What you have to do: Return, word for word, only the lines of the data below that lie between the line with "Before and after one commit to MrAlphalfa97/CECS_550, a" and the line with "Also changed, not shown: parts of 1 cell", those two lines included.

(Dataset excerpts)
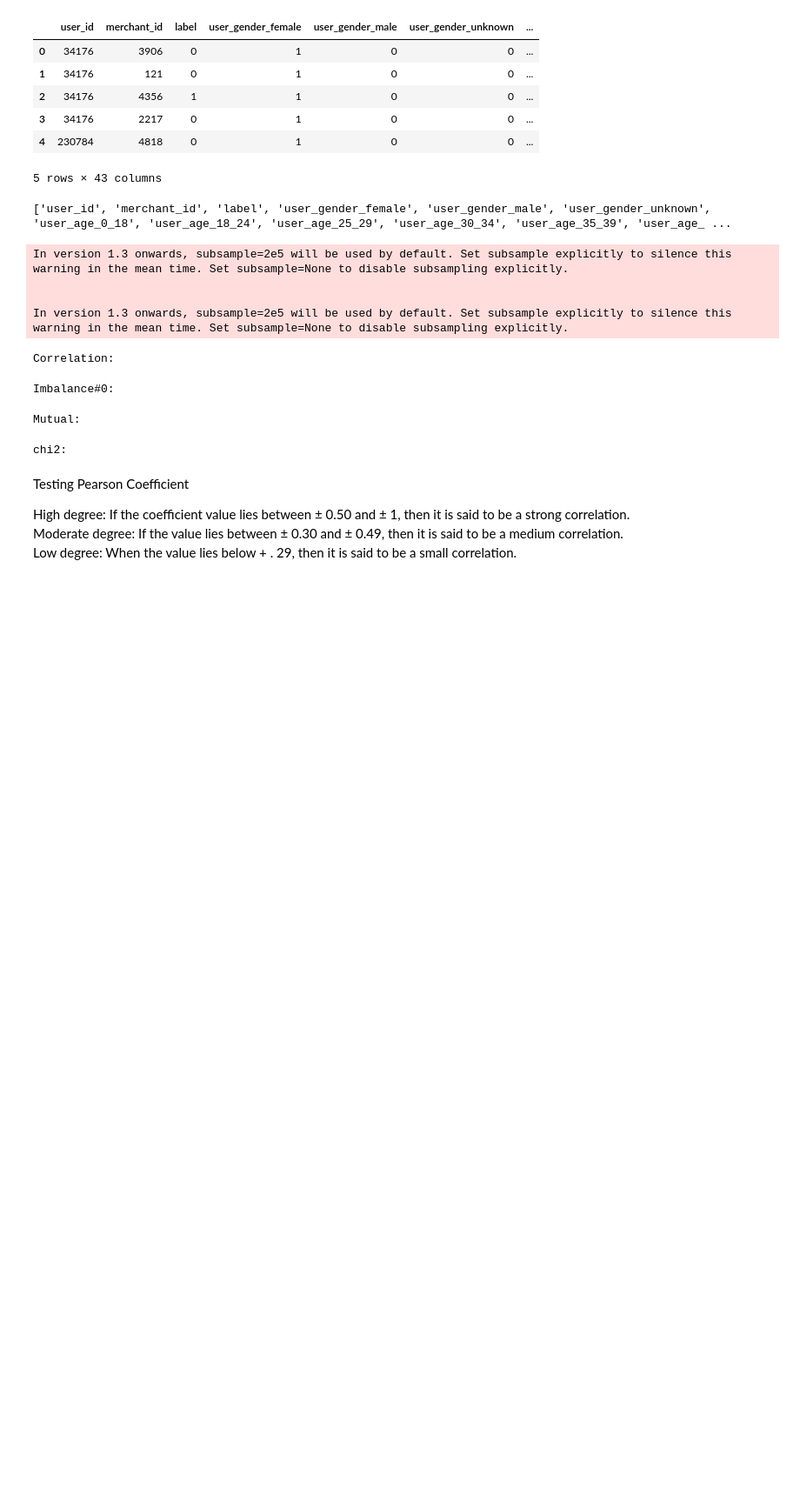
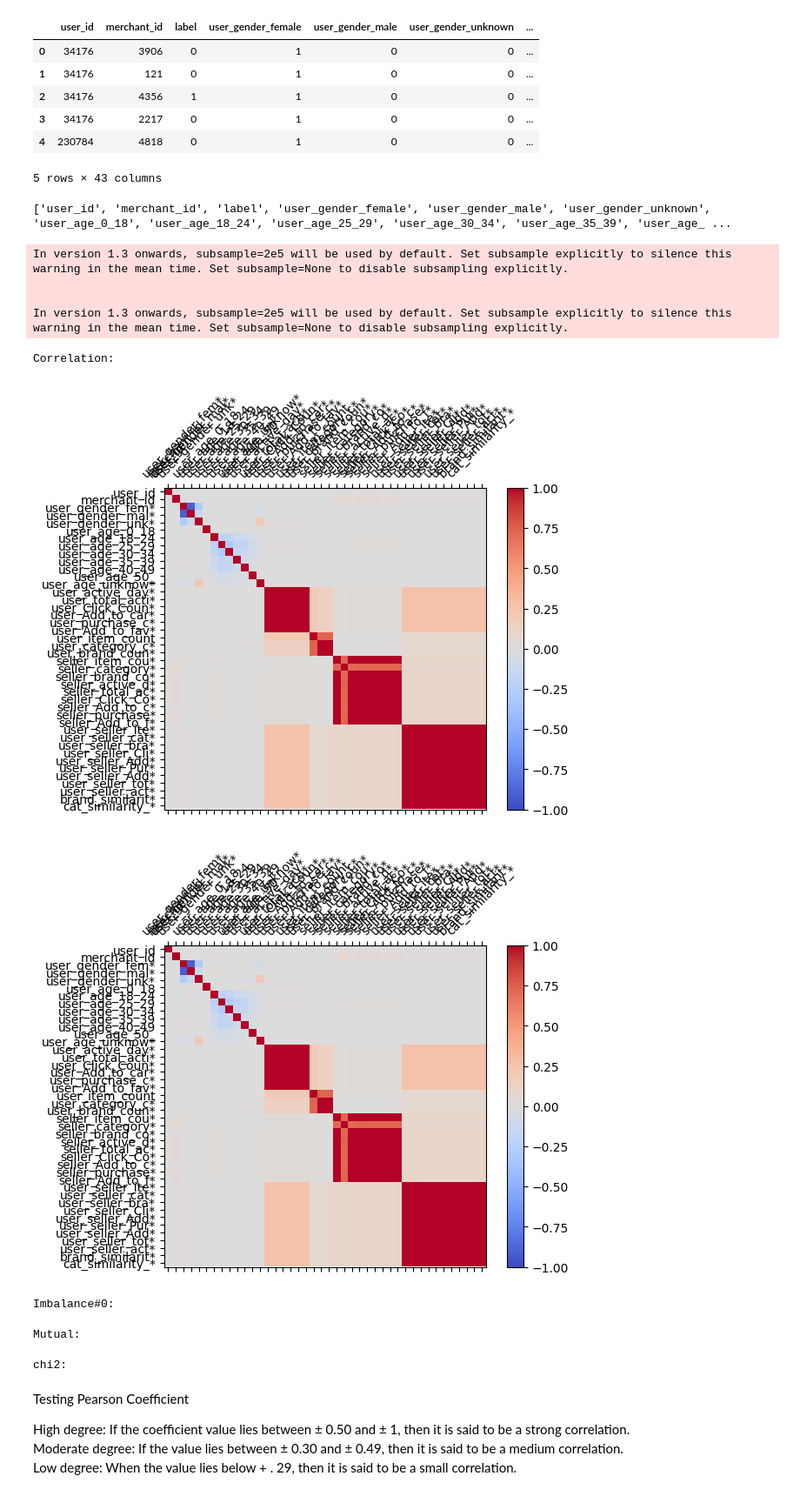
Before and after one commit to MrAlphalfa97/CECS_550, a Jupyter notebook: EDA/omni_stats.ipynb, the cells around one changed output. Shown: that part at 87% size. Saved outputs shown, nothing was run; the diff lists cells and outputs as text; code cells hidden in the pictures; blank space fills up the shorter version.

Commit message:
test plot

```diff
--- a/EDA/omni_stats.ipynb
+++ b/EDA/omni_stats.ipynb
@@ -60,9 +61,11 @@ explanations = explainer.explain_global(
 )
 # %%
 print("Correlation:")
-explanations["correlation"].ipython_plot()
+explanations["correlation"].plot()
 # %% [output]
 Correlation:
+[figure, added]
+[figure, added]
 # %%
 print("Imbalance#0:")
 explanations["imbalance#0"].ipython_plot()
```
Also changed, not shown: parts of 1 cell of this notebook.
--
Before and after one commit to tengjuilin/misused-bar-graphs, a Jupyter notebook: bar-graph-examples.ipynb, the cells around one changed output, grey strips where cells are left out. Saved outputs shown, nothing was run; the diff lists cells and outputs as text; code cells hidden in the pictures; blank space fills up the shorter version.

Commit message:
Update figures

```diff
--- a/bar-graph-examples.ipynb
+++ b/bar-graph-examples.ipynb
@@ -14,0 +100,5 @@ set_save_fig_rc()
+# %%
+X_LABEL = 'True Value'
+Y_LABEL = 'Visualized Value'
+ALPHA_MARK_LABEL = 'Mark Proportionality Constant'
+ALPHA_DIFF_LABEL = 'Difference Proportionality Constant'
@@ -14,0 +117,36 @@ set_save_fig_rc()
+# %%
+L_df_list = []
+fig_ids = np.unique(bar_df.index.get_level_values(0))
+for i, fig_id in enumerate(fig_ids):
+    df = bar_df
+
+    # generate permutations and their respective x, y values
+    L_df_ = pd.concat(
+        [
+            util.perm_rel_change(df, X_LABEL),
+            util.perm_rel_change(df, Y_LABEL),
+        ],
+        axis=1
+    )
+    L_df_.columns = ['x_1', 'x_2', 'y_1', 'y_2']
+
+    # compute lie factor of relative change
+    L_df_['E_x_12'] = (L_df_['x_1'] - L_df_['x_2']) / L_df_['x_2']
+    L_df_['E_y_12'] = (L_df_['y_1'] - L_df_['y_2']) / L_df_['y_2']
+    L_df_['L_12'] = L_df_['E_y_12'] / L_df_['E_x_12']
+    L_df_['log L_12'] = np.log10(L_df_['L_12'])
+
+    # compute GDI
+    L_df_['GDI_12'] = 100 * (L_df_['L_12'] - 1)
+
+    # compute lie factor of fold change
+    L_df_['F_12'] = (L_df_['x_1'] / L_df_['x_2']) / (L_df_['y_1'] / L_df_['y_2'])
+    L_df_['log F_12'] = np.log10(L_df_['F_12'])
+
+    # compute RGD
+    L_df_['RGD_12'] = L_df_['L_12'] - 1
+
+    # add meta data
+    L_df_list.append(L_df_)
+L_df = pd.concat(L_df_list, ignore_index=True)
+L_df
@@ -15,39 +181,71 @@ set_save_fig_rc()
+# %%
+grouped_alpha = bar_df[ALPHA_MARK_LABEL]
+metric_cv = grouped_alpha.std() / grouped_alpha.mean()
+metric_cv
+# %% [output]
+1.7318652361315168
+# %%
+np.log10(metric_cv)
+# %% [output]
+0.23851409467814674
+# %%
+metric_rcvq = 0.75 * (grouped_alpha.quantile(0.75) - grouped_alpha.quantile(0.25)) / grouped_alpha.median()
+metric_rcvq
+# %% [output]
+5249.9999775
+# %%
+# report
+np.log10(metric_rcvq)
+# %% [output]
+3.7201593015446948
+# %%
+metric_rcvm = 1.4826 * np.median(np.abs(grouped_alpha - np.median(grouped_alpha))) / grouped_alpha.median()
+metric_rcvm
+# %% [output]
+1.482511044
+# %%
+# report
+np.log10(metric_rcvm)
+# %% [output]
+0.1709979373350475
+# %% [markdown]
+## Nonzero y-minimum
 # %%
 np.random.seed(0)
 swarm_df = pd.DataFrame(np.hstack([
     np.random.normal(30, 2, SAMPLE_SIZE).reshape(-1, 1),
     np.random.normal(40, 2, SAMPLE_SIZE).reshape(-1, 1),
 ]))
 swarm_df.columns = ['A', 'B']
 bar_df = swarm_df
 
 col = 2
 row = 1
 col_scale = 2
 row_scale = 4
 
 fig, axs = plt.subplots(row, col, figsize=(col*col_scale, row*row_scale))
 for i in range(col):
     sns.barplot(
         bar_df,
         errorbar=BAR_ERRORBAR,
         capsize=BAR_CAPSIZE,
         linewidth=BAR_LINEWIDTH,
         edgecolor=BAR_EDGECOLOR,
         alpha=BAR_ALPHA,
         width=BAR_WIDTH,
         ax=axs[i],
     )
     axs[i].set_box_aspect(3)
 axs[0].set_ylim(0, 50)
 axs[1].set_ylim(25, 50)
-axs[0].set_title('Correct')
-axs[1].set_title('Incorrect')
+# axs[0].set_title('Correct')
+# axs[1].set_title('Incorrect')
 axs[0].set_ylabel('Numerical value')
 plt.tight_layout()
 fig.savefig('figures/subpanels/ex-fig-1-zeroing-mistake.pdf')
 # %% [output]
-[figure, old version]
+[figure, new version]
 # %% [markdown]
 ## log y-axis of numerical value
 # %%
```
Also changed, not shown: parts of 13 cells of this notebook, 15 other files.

Answer space:
Before and after one commit to MrAlphalfa97/CECS_550, a Jupyter notebook: EDA/omni_stats.ipynb, the cells around one changed output. Shown: that part at 87% size. Saved outputs shown, nothing was run; the diff lists cells and outputs as text; code cells hidden in the pictures; blank space fills up the shorter version.

Commit message:
test plot

```diff
--- a/EDA/omni_stats.ipynb
+++ b/EDA/omni_stats.ipynb
@@ -60,9 +61,11 @@ explanations = explainer.explain_global(
 )
 # %%
 print("Correlation:")
-explanations["correlation"].ipython_plot()
+explanations["correlation"].plot()
 # %% [output]
 Correlation:
+[figure, added]
+[figure, added]
 # %%
 print("Imbalance#0:")
 explanations["imbalance#0"].ipython_plot()
```
Also changed, not shown: parts of 1 cell of this notebook.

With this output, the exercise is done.